Report each line of the listing below that holds "inputType".

== Records for this exercise ==
[Start of section]

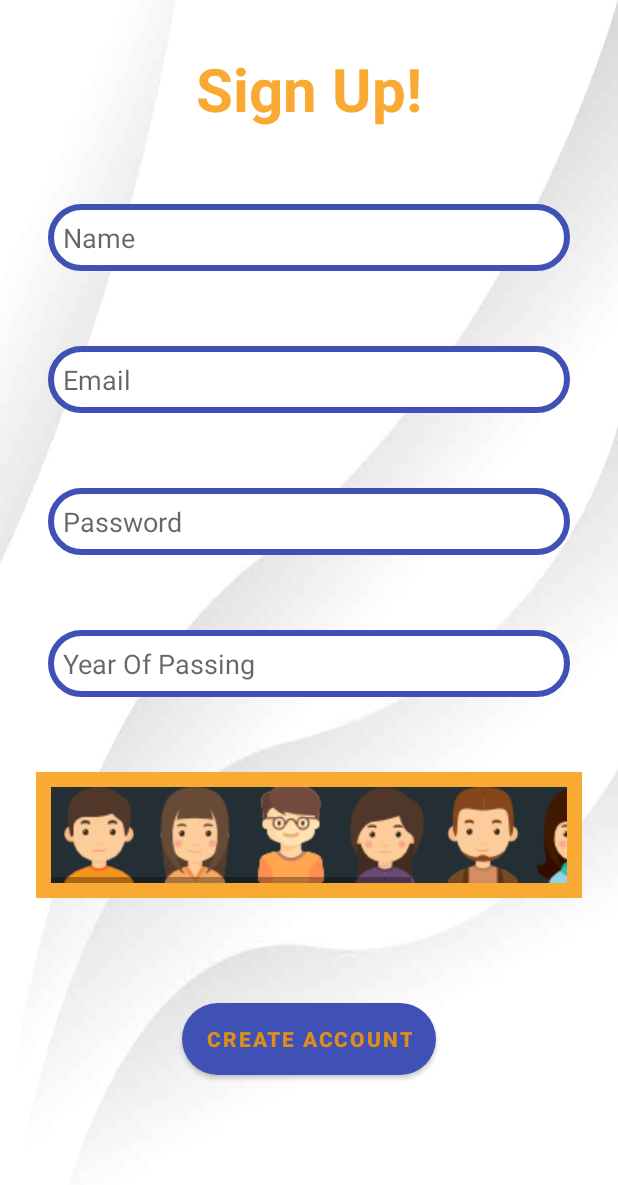
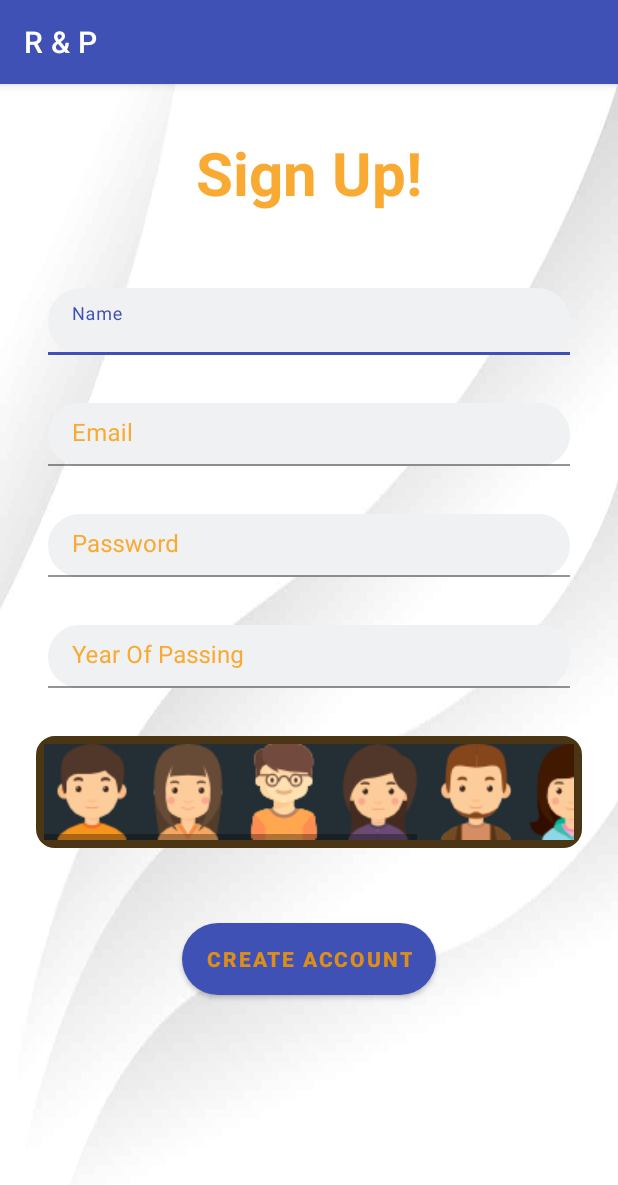
Before and after one commit to piyush260100/Resume_Manager, an Android app: the SignUp screen opened directly, with no data from a screen before it, on a phone screen of 412 x 824 dp. Shown: the top 1185 px of the screen. Run offline under Robolectric (Android 15) with nearby library versions, the phone set to English and light mode, and no system bars.

Commit message:
Resume Manager

```diff
--- a/app/src/main/res/layout/activity_edit__profile.xml
+++ b/app/src/main/res/layout/activity_edit__profile.xml
@@ -29,6 +29,7 @@
         android:layout_marginTop="50dp"
         android:layout_marginEnd="16dp"
         android:background="@drawable/rounded_edit_text"
+        android:backgroundTint="@color/whiteTransparent"
         android:hint="Name"
         android:padding="20dp"
         android:textColor="@color/headingColor"
@@ -43,9 +44,10 @@
         android:layout_width="match_parent"
         android:layout_height="60dp"
         android:layout_marginStart="16dp"
-        android:layout_marginTop="50dp"
+        android:layout_marginTop="32dp"
         android:layout_marginEnd="16dp"
         android:background="@drawable/rounded_edit_text"
+        android:backgroundTint="@color/whiteTransparent"
         android:hint="Password"
         android:inputType="textPassword"
         android:padding="20dp"
@@ -61,9 +63,10 @@
         android:layout_width="match_parent"
         android:layout_height="60dp"
         android:layout_marginStart="16dp"
-        android:layout_marginTop="50dp"
+        android:layout_marginTop="32dp"
         android:layout_marginEnd="16dp"
         android:background="@drawable/rounded_edit_text"
+        android:backgroundTint="@color/whiteTransparent"
         android:hint="Confirm Password"
         android:inputType="textPassword"
         android:padding="20dp"
@@ -81,8 +84,8 @@
         android:layout_marginStart="16dp"
         android:layout_marginTop="32dp"
         android:layout_marginEnd="16dp"
-        android:background="@color/btcolor"
-        android:padding="10dp"
+        android:background="@drawable/square_box"
+        android:padding="5dp"
         app:layout_constraintEnd_toEndOf="parent"
         app:layout_constraintStart_toStartOf="parent"
         app:layout_constraintTop_toBottomOf="@+id/cnfPassEditText">
--- a/app/src/main/res/layout/activity_sign_up.xml
+++ b/app/src/main/res/layout/activity_sign_up.xml
@@ -29,9 +29,22 @@
         android:layout_width="match_parent"
         android:layout_height="wrap_content"
         android:layout_below="@id/signUpText"
-        android:layout_marginBottom="30dp"
-        android:textColorHint="@color/colorAccent">
+        android:textColorHint="@color/colorAccent"
+        app:layout_constraintTop_toBottomOf="@+id/signUpText">
 
+        <com.google.android.material.textfield.TextInputEditText
+            android:id="@+id/signupName"
+            android:layout_width="match_parent"
+            android:layout_height="wrap_content"
+            android:layout_marginStart="32dp"
+            android:layout_marginTop="50dp"
+            android:layout_marginEnd="32dp"
+            android:background="@drawable/edit_text_button2"
+            android:backgroundTint="@color/whiteTransparent"
+            android:hint="Name"
+            android:padding="10dp"
+            android:textColor="@color/colorAccent"
+            android:textSize="18sp" />
     </com.google.android.material.textfield.TextInputLayout>
 
     <com.google.android.material.textfield.TextInputLayout
@@ -39,9 +52,23 @@
         android:layout_width="match_parent"
         android:layout_height="wrap_content"
         android:layout_below="@id/etName"
-        android:layout_marginBottom="30dp"
-        android:textColorHint="@color/colorAccent">
+        android:textColorHint="@color/colorAccent"
+        app:layout_constraintEnd_toEndOf="parent"
+        app:layout_constraintStart_toStartOf="parent"
+        app:layout_constraintTop_toBottomOf="@+id/etName">
 
+        <com.google.android.material.textfield.TextInputEditText
+            android:id="@+id/signupEmail"
+            android:layout_width="match_parent"
+            android:layout_height="wrap_content"
+            android:layout_marginLeft="32dp"
+            android:layout_marginTop="32dp"
+            android:layout_marginRight="32dp"
+            android:background="@drawable/edit_text_button2"
+            android:backgroundTint="@color/whiteTransparent"
+            android:hint="Email"
+            android:padding="10dp"
+            android:textColor="@color/colorAccent" />
     </com.google.android.material.textfield.TextInputLayout>
 
     <com.google.android.material.textfield.TextInputLayout
@@ -49,9 +76,22 @@
         android:layout_width="match_parent"
         android:layout_height="wrap_content"
         android:layout_below="@id/etEmail"
-        android:layout_marginBottom="30dp"
-        android:textColorHint="@color/colorAccent">
+        android:textColorHint="@color/colorAccent"
+        app:layout_constraintTop_toBottomOf="@+id/etEmail">
 
+        <com.google.android.material.textfield.TextInputEditText
+            android:id="@+id/signupPassword"
+            android:layout_width="match_parent"
+            android:layout_height="wrap_content"
+            android:layout_marginLeft="32dp"
+            android:layout_marginTop="32dp"
+            android:layout_marginRight="32dp"
+            android:background="@drawable/edit_text_button2"
+            android:backgroundTint="@color/whiteTransparent"
+            android:hint="Password"
+            android:inputType="textPassword"
+            android:padding="10dp"
+            android:textColor="@color/colorAccent" />
     </com.google.android.material.textfield.TextInputLayout>
 
     <com.google.android.material.textfield.TextInputLayout
@@ -59,9 +99,21 @@
         android:layout_width="match_parent"
         android:layout_height="wrap_content"
         android:layout_below="@id/etPass"
-        android:layout_marginBottom="30dp"
-        android:textColorHint="@color/colorAccent">
+        android:textColorHint="@color/colorAccent"
+        app:layout_constraintTop_toBottomOf="@+id/etPass">
 
+        <com.google.android.material.textfield.TextInputEditText
+            android:id="@+id/signupYear"
+            android:layout_width="match_parent"
+            android:layout_height="wrap_content"
+            android:layout_marginLeft="32dp"
+            android:layout_marginTop="32dp"
+            android:layout_marginRight="32dp"
+            android:background="@drawable/edit_text_button2"
+            android:backgroundTint="@color/whiteTransparent"
+            android:hint="Year Of Passing"
+            android:padding="10dp"
+            android:textColor="@color/colorAccent" />
     </com.google.android.material.textfield.TextInputLayout>
 
     <HorizontalScrollView
@@ -70,13 +122,13 @@
         android:layout_height="wrap_content"
         android:layout_below="@id/etYear"
         android:layout_marginStart="24dp"
-        android:layout_marginTop="50dp"
+        android:layout_marginTop="32dp"
         android:layout_marginEnd="24dp"
-        android:background="@color/btcolor"
-        android:padding="10dp"
+        android:background="@drawable/square_box"
+        android:padding="5dp"
         app:layout_constraintEnd_toEndOf="parent"
         app:layout_constraintStart_toStartOf="parent"
-        app:layout_constraintTop_toBottomOf="@+id/signupYear">
+        app:layout_constraintTop_toBottomOf="@+id/etYear">
 
         <LinearLayout
             android:id="@+id/imageLinearLayout"
@@ -159,67 +211,11 @@
         </LinearLayout>
     </HorizontalScrollView>
 
-    <com.google.android.material.textfield.TextInputEditText
-        android:id="@+id/signupYear"
-        android:layout_width="0dp"
-        android:layout_height="wrap_content"
-        android:layout_marginTop="50dp"
-        android:background="@drawable/edit_text_button2"
-        android:hint="Year Of Passing"
-        android:padding="10dp"
-        android:textColor="@color/colorAccent"
-        app:layout_constraintEnd_toEndOf="@+id/signupPassword"
-        app:layout_constraintStart_toStartOf="@+id/signupPassword"
-        app:layout_constraintTop_toBottomOf="@+id/signupPassword" />
-
-    <com.google.android.material.textfield.TextInputEditText
-        android:id="@+id/signupPassword"
-        android:layout_width="0dp"
-        android:layout_height="wrap_content"
-        android:layout_marginTop="50dp"
-        android:background="@drawable/edit_text_button2"
-        android:hint="Password"
-        android:inputType="textPassword"
-        android:padding="10dp"
-        android:textColor="@color/colorAccent"
-        app:layout_constraintEnd_toEndOf="@+id/signupEmail"
-        app:layout_constraintStart_toStartOf="@+id/signupEmail"
-        app:layout_constraintTop_toBottomOf="@+id/signupEmail" />
-
-    <com.google.android.material.textfield.TextInputEditText
-        android:id="@+id/signupEmail"
-        android:layout_width="0dp"
-        android:layout_height="wrap_content"
-        android:layout_marginTop="50dp"
-        android:background="@drawable/edit_text_button2"
-        android:hint="Email"
-        android:padding="10dp"
-        android:textColor="@color/colorAccent"
-        app:layout_constraintEnd_toEndOf="@+id/signupName"
-        app:layout_constraintStart_toStartOf="@+id/signupName"
-        app:layout_constraintTop_toBottomOf="@+id/signupName" />
-
-    <com.google.android.material.textfield.TextInputEditText
-        android:id="@+id/signupName"
-        android:layout_width="match_parent"
-        android:layout_height="wrap_content"
-        android:layout_marginStart="32dp"
-        android:layout_marginTop="50dp"
-        android:layout_marginEnd="32dp"
-        android:background="@drawable/edit_text_button2"
-        android:hint="Name"
-        android:padding="10dp"
-        android:textColor="@color/colorAccent"
-        android:textSize="18sp"
-        app:layout_constraintEnd_toEndOf="parent"
-        app:layout_constraintStart_toStartOf="parent"
-        app:layout_constraintTop_toBottomOf="@+id/signUpText" />
-
     <Button
         android:id="@+id/create_account_button"
         android:layout_width="wrap_content"
         android:layout_height="wrap_content"
-        android:layout_marginTop="70dp"
+        android:layout_marginTop="50dp"
         android:background="@drawable/rounded_button"
         android:text="Create Account"
         android:textStyle="bold"
--- a/app/src/main/res/values/themes.xml
+++ b/app/src/main/res/values/themes.xml
@@ -1,6 +1,6 @@
 <resources xmlns:tools="http://schemas.android.com/tools">
     <!-- Base application theme. -->
-    <style name="Theme.RP" parent="Theme.MaterialComponents.DayNight.NoActionBar">
+    <style name="Theme.RP" parent="Theme.MaterialComponents.DayNight.DarkActionBar">
         <!-- Primary brand color. -->
         <item name="colorPrimary">#3F51B5</item>
         <item name="colorPrimaryVariant">#FFC107</item>
```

[End of section]

== Written solution ==
         android:inputType="textPassword"
         android:inputType="textPassword"
+            android:inputType="textPassword"
-        android:inputType="textPassword"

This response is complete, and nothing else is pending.